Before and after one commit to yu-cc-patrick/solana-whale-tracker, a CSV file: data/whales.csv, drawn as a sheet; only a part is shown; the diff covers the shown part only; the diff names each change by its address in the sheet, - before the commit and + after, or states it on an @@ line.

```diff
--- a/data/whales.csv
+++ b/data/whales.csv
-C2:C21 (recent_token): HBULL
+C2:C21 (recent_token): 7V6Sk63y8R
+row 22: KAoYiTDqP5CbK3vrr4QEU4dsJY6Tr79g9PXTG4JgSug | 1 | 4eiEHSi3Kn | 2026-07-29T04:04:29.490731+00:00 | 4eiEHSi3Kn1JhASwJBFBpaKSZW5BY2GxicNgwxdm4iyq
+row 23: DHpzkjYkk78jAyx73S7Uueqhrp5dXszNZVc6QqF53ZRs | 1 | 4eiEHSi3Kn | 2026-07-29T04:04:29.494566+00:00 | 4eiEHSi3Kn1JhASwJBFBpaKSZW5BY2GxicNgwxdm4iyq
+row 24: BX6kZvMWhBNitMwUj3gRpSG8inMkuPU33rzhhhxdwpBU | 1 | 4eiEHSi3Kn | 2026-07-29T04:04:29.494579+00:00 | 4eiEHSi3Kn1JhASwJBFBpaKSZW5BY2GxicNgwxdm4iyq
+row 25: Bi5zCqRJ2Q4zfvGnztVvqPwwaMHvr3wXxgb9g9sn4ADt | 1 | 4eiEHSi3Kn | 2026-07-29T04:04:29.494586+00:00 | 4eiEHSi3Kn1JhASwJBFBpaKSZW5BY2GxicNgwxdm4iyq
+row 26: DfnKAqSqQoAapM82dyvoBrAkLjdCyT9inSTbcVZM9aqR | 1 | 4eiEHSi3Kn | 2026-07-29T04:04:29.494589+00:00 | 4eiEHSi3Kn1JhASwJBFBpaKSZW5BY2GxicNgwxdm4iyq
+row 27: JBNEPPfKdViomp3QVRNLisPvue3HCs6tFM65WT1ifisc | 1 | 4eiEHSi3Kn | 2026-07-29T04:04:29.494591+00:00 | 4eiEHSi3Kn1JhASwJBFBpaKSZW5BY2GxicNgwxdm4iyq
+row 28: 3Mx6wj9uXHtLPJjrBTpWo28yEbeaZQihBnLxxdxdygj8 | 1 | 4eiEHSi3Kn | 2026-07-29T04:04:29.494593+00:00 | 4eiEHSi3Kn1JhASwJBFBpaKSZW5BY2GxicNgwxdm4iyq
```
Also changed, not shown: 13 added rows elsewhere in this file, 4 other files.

____________

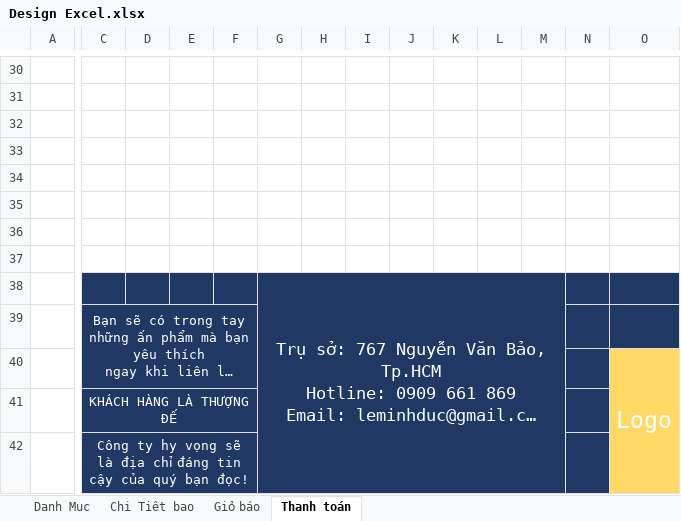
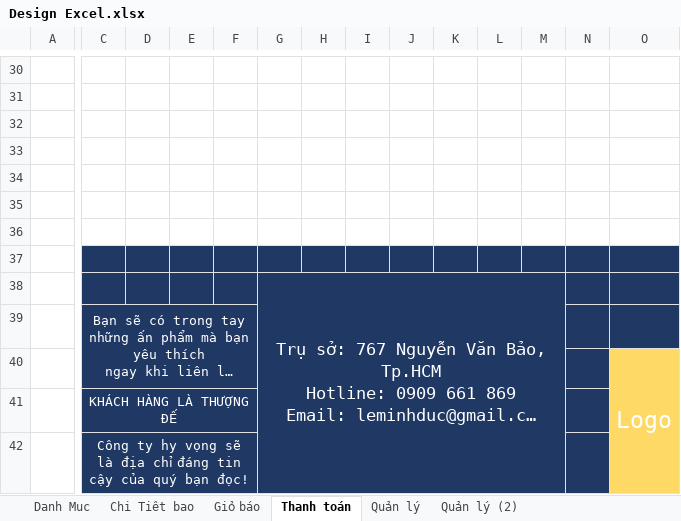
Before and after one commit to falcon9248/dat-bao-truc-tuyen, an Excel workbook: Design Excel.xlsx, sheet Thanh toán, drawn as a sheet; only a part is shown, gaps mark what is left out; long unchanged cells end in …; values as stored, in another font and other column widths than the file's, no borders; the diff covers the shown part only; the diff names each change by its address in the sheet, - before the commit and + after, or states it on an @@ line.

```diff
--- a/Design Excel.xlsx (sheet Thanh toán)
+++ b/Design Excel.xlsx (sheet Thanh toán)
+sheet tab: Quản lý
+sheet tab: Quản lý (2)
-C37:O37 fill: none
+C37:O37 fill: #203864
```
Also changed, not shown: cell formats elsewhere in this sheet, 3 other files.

____________

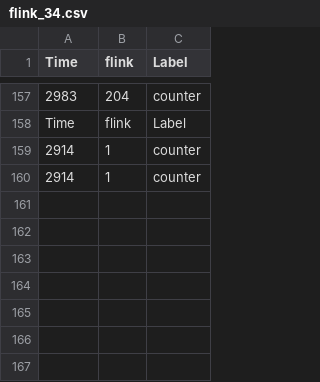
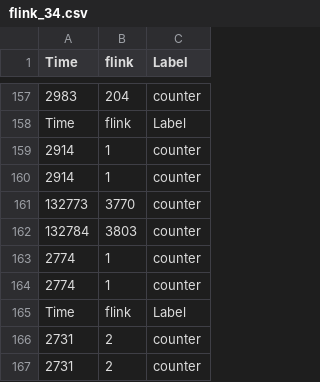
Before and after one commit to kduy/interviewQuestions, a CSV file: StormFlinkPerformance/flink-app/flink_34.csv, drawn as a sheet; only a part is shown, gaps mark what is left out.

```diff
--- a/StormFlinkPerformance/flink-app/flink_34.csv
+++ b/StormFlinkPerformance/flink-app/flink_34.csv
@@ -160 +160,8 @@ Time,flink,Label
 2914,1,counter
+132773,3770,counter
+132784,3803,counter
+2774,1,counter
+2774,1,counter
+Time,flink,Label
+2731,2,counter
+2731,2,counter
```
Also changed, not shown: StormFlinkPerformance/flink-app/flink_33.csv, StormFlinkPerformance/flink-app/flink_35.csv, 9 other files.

____________

• **Exercise goal**
If a line in the records above includes the string "what", copy it.

• **Solution to the exercise**
Before and after one commit to falcon9248/dat-bao-truc-tuyen, an Excel workbook: Design Excel.xlsx, sheet Thanh toán, drawn as a sheet; only a part is shown, gaps mark what is left out; long unchanged cells end in …; values as stored, in another font and other column widths than the file's, no borders; the diff covers the shown part only; the diff names each change by its address in the sheet, - before the commit and + after, or states it on an @@ line.
Before and after one commit to kduy/interviewQuestions, a CSV file: StormFlinkPerformance/flink-app/flink_34.csv, drawn as a sheet; only a part is shown, gaps mark what is left out.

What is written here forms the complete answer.